After the Asylum
People with mental-health problems were once locked away in asylums. Now most live in the community, like Mags Kelly, whose story is told here. But they can easily fall through the cracks of an underfunded service.
The result is an understaffed community mental-health service that patients say is leaving them isolated, disempowered and starved of meaningful treatment options. Concerns are growing that patients in the community may fall through the cracks of an underfunded and understaffed service into homelessness, prison or back in acute in-patient units.
All of this is happening at a time when indicators show an increase in demand for mental-health assistance. Latest figures show the number of suicides and people self-harming is up, while mental-health groups such as Pieta House and others say they are struggling to meet demand for assistance. Just when mental-health services are needed most, they are fraying at the seams.
How Mags dresses depends on her mood. Today, she’s wearing black, splashed with a riot of primary colours. Morning begins in the kitchen, helping to bake scones, and feeding some of the animals. Later, other residents will come back from the bakery and they’ll sit down and catch up on the events of the day.
Her days now are measured in structure and routine – a world away from the chaos of her life before. Looking back, it’s hard to see when things began to unravel. Maybe it was abuse she suffered, or maybe it was anger. She would steal tablets and take overdoses, go on drinking binges that left her in hospital, or lash out at people around her.
“I was seen as a wild child,” she says. “I remember cutting all my hair off. That’s when I began stubbing myself with cigarettes.”
Now that she looks back, she feels that abuse and other troubling experiences earlier in life were at the root of it all. In her mid-teens she ran away from home. It was the beginning of two decades of tumult: sleeping on pavements or in crowded homeless shelters, or getting through the day in a haze of drugs or alcohol.
There were times when she held down jobs or had a flat. But her mental-health problems were always lurking around the corner, waiting to trip her up. The response of authorities seemed to make things worse.
“The psychiatric system that I went to for help just kept pumping me up with tablet after tablet – up to 50 or 60 a day at one point,” Mags says. “. . . I was getting injections as well – I never knew what they were – and couldn’t get out of bed for days afterwards . . . I’d be asking people what day of the week it was. I didn’t know. I’d be drooling from the mouth.”
There were inpatient stays in mental hospitals, too. So many now that she can’t remember. Back on the street, she used crack, heroin or alcohol to ease the pain. Many of those she met on the streets died through overdoses, medical complications, suicide or other reasons.
Just over a year ago, Mags suffered a brutal assault.
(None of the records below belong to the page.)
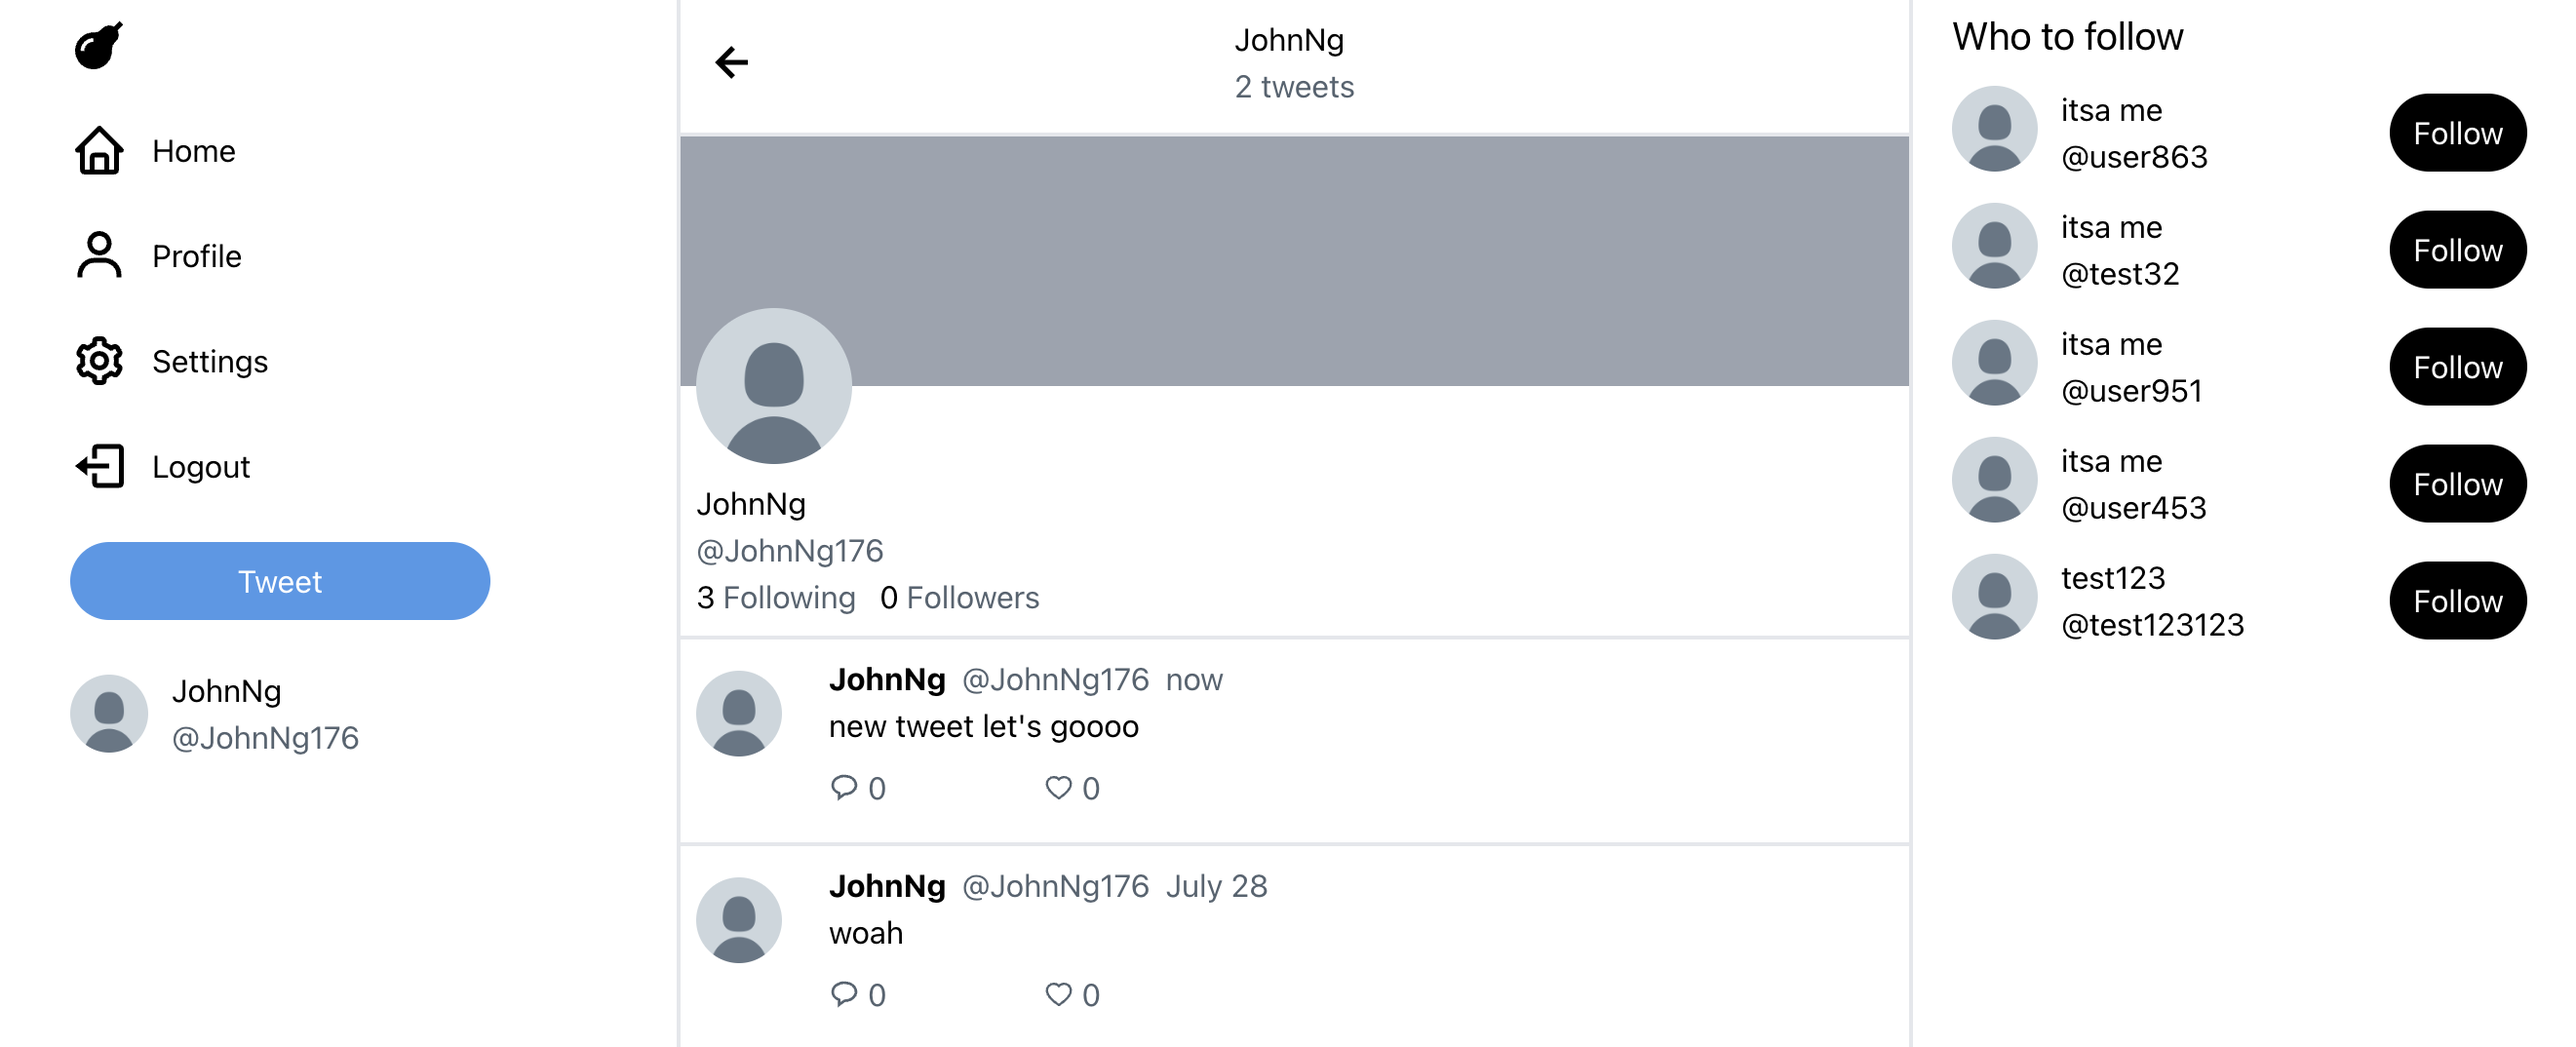
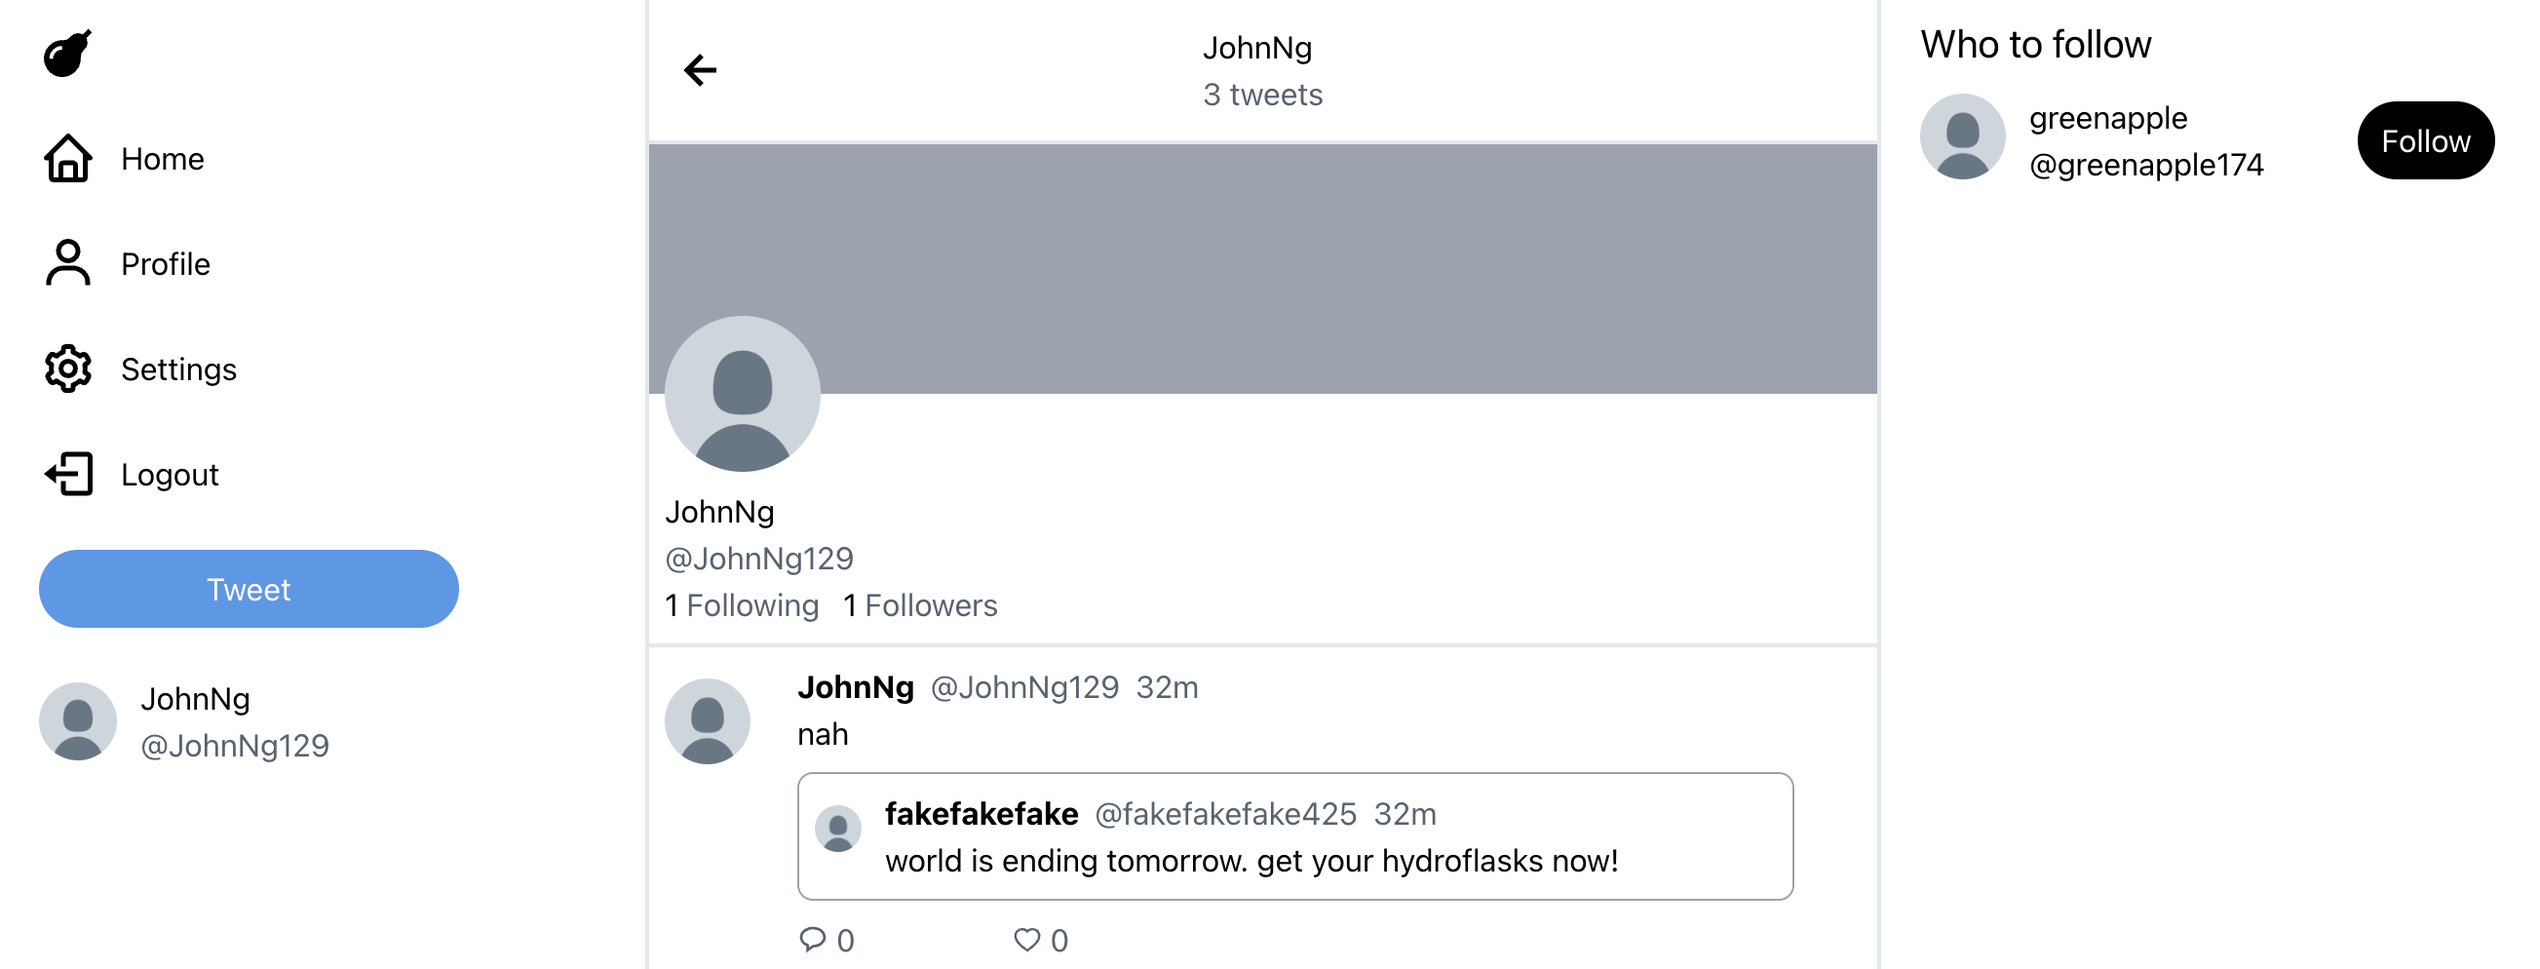
fix profile

diff --git a/frontend/src/components/ReplyRegular.tsx b/frontend/src/components/ReplyRegular.tsx
@@ -64,10 +64,10 @@ const ReplyRegular = ({
                             <Link to={`/${parentTweet.user.handle}`} onClick={(e) => e.stopPropagation()}>
                                 <div className="flex space-x-2">
                                     <div className="font-bold max-w-3/5 truncate">
-                                        {tweet.user.username}
+                                        {parentTweet.user.username}
                                     </div>
                                     <div className="text-twitter-gray max-w-1/5 truncate">
-                                        @{tweet.user.handle}
+                                        @{parentTweet.user.handle}
                                     </div>
                                     <div className="text-twitter-gray w-1/5 truncate">
                                         {dateDiffPretty(new Date(), new Date(tweet.time))}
She could feel her life slipping through her fingers as she lost several pints of blood. She recovered, but she wasn’t sure if she could survive another setback. By now she was living in a homeless shelter in Cork.
When she was told about Slí Eile, a community therapeutic centre in the countryside, she was skeptical at first. “It sounded like the kind of place that was full of nuns,” she says. “But another girl – a previous tenant here – told me, ‘My neighbours were the bird; you’ll be safe and get your life sorted out’.”
It was a big readjustment. Empty days were replaced with support and routine; a bakery to get involved in, as well as gardens and farmyard animals. The other residents seemed nice. Counsellors visited and a step-by-step programme was provided, designed to give Mags the chance to live either independently or with support. She left after two weeks, unable to cope. She couldn’t settle. It was too much, too soon.
Care in the community is complicated. If there are lessons to be learned about how to close Ireland’s asylums, the UK is a good place to start. Its policy to close down institutions and provide care in the community took place mainly during the late 1970s and 1980s.
While also seen as a progressive move, It ended up being criticised for not providing the kind of rehabilitation services needed to help people with psychiatric problems live successfully in the community.
The numbers of mentally ill people in jail or on the streets climbed significantly during this period. Some refer to it as Penrose’s Law, after the British psychiatrist Lionel Penrose who found that the prison population rose as the population in psychiatric institutions fell.
Professionals here worry that we are seeing the same troubling indicators in Ireland: our prison population has been growing over recent years – along with the numbers of homeless – at a time when we are closing down old institutions.
“The danger is that, in many cases, we’re just swapping one institution for another,” says one HSE consultant psychiatrist. It’s a reminder that community care means much more than simply providing housing: it also requires support, rehabilitation and a strong focus on recovering people’s shattered sense of self.